For several weeks, I have been talking to psychologists and psychiatrists about what drives the Prime Minister. One view emerged strongly: there appears to be something worryingly adrift in the mind of Anthony Charles Lynton Blair, a man who doesn't really know who or what he is. More technically, he is diagnosed as a psychopathOliver James has made a career out of pretending that people of differing political views to his are certifiable.
Gordon Brown supposedly has a deep interest in US politics (he holidays in Cape Cod apparently), so he'll be aware of the infamous poll of psychiatrists in the 1964 election where over a thousand of them declared Barry Goldwater to be mentally unfit to be president. Some of the jargon laden 'diagnoses' are quite startling:
"Senator Barry Goldwater gives the superficial appearance of solidity, stability, and honesty. However, my impression is of a brittle, rigid personality structure, based on a soft-spoken continuous demand for power and authority and capable of either shattering like crystal glass or bolstering itself by the assumption of a paranoid stance and more power over others..."
"Goldwater suffers from a kind of social and political infantilism in his complete failure to grasp the economic and political realities of the modern world. Playing "cops and robbers" may seem like fun for the John Birchers and reactionaries who support him, but to put at the helm of our nation a bespectacled, grey-haired man with the social comprehension of a four-year-old (who solves problems by going "bang bang" at the bad guys) is as dangerous as putting a child of that age at the controls of a jet airliner."In fairness back in 1964 there was no scienceblogs.com where frustrated academics could express their ill informed opinions about matters unrelated to their areas of expertise.

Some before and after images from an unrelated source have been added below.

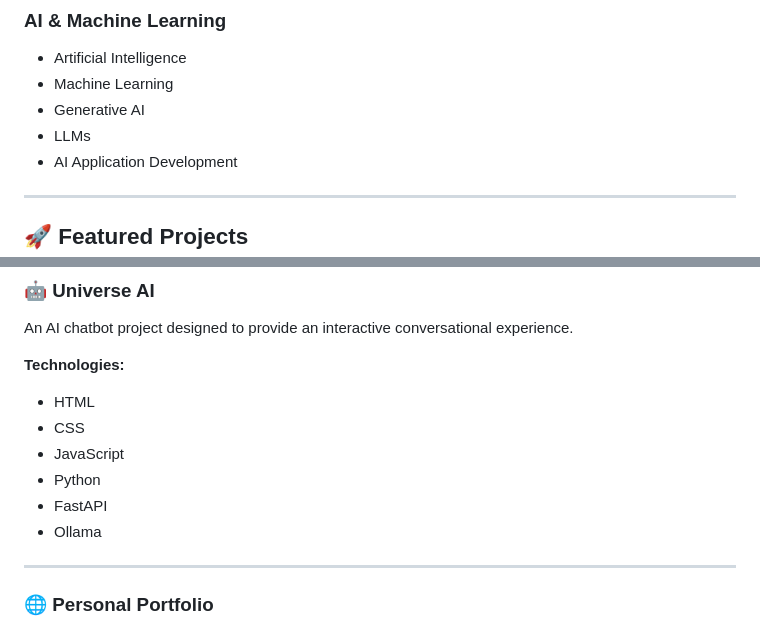
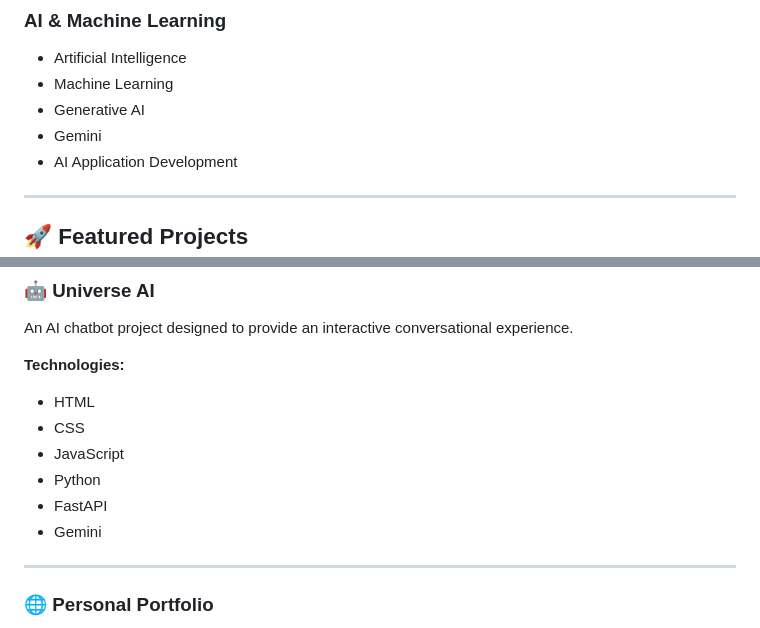
Before and after one commit to shikhartiwari1508/Shikhar_Tiwari-Portfolio, a Markdown page: README.md, 2 parts joined by grey strips. Rendered like a GitHub page.

Commit message:
Replace 'LLMs' and 'Ollama' with 'Gemini' in README

```diff
--- a/README.md
+++ b/README.md
@@ -72,7 +72,7 @@ https://shikhartiwari1508.github.io/Shikhar_Tiwari-Portfolio/
 - Artificial Intelligence
 - Machine Learning
 - Generative AI
-- LLMs
+- Gemini
 - AI Application Development
 
 ---
@@ -89,7 +89,7 @@ An AI chatbot project designed to provide an interactive conversational experien
 - JavaScript
 - Python
 - FastAPI
-- Ollama
+- Gemini
 
 ---
 
```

However the fact that this sort of thing is still going on today suggests that something else is going on and I think it is down to the "Cracker" effect. A belief that rudimentary psychology is a shortcut to understanding important facts about someone's inner world on the basis of superficial behavioural clues.